I did some reading on iddevnet and checked a few things in game.
I think Orb is right: the volume gets capped on both channels so the sound virtually moves to the center. I consider this a bug in doom, though it only appears once the assets are produced "wrong". Still it should not break the left vs. right balance.
The mechanism can be controlled globally via the s_clipVolumes cvar (works instantly without restarting anything) and locally (overriding the cvar) via the unclamped keyword in the soundshader (always wondered what this bes). Any sound that comes with this declaration will not be clipped in doom no matter what the cvar is -- this means it will be clipped by the hardware if it is too loud. :D
So, the purpose of dooms clipping is to prevent overdriving your audio hardware, some sort of "fuse" that normally should not get triggered by the assets.
Although volume refers to a decibel value (and thus defaults to 0) there seems to be a little headroom. There are roundabout 3400 shader declarations in vanilla doom that use the volume keyword. Positive values distribute like this:

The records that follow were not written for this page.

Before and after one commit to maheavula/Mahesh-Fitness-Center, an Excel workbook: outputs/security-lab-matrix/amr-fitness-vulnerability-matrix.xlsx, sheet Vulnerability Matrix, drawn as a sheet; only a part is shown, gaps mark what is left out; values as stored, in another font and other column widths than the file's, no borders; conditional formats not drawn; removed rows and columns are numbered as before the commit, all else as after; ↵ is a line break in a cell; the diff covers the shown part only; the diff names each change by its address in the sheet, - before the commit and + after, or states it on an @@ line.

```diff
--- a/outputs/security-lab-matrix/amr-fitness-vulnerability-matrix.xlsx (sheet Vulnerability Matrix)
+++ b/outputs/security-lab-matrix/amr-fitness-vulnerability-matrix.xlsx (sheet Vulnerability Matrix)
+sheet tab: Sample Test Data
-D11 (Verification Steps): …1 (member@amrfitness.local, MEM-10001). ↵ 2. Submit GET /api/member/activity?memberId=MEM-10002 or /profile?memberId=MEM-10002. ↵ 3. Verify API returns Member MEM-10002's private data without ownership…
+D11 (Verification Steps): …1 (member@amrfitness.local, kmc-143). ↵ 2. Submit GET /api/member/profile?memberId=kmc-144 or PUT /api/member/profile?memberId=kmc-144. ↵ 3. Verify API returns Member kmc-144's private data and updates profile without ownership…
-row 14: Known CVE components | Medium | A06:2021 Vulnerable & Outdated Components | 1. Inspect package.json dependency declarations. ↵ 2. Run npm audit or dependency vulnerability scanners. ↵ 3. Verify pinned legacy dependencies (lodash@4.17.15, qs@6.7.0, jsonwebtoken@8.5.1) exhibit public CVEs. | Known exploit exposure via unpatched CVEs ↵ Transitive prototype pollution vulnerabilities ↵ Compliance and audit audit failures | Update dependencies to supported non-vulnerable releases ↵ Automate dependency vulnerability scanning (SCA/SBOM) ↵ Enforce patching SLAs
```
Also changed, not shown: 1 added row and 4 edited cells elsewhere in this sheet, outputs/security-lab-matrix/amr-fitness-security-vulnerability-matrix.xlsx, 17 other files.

volume / number of shader declarations
> 0 : 1441 > 5 : 430 > 10 : 83 > 15 : 54 > 20 : 8
The maximum is 30 (used 2 times). I guess the few with real high values are only rarely used in situations where it doesn't matter, like cutscenes etc.; some of the others are important for gameplay and this is what I think the headroom is meant for, so you can "lift" some of the more important sounds over the usual ambience buzz.
How much space there is I don't know. But I assume it does not work like a limiter in an audio app -- they wouldn't waste any CPU resources for audio processing when those are needed for calculating shadow volumes. So it likely does not matter how much dB your sound really is, the audio data gets treated like 0 dB plus what the shader says.
If I am right with that assumption the Pro needs some dynamic processing besides fixing in the shader. Here is a comparison shot:
There is a cvar to make sounds visible: s_drawsounds. "0" disables it, "1" shows sounds that can be heard at the moment, "2" seems to draw all sounds. This will show a box where the speaker is and label it something like this:
rock_door_loop (3/3 2/26) 9 That translates to <shader> (a/b c/d) e
Where a is the calculated distance (through doors and portals), b is the real distance (line of sight), c is minDistance, d maxDistance and e seems to be the number of the speaker.
This little tool showed me there are quite a few sounds in game that seem to work with a minDistance of 0. But when I set up a speaker in Radiant with s_minDistance 0 it shows up in game with minDistance 20, independent of the other factors (vol., maxdist.).
My map file looks fine in a text editor, so it must be (again) doom's fault: minDistance 0 works, s_minDistance 0 gets "converted" to 20.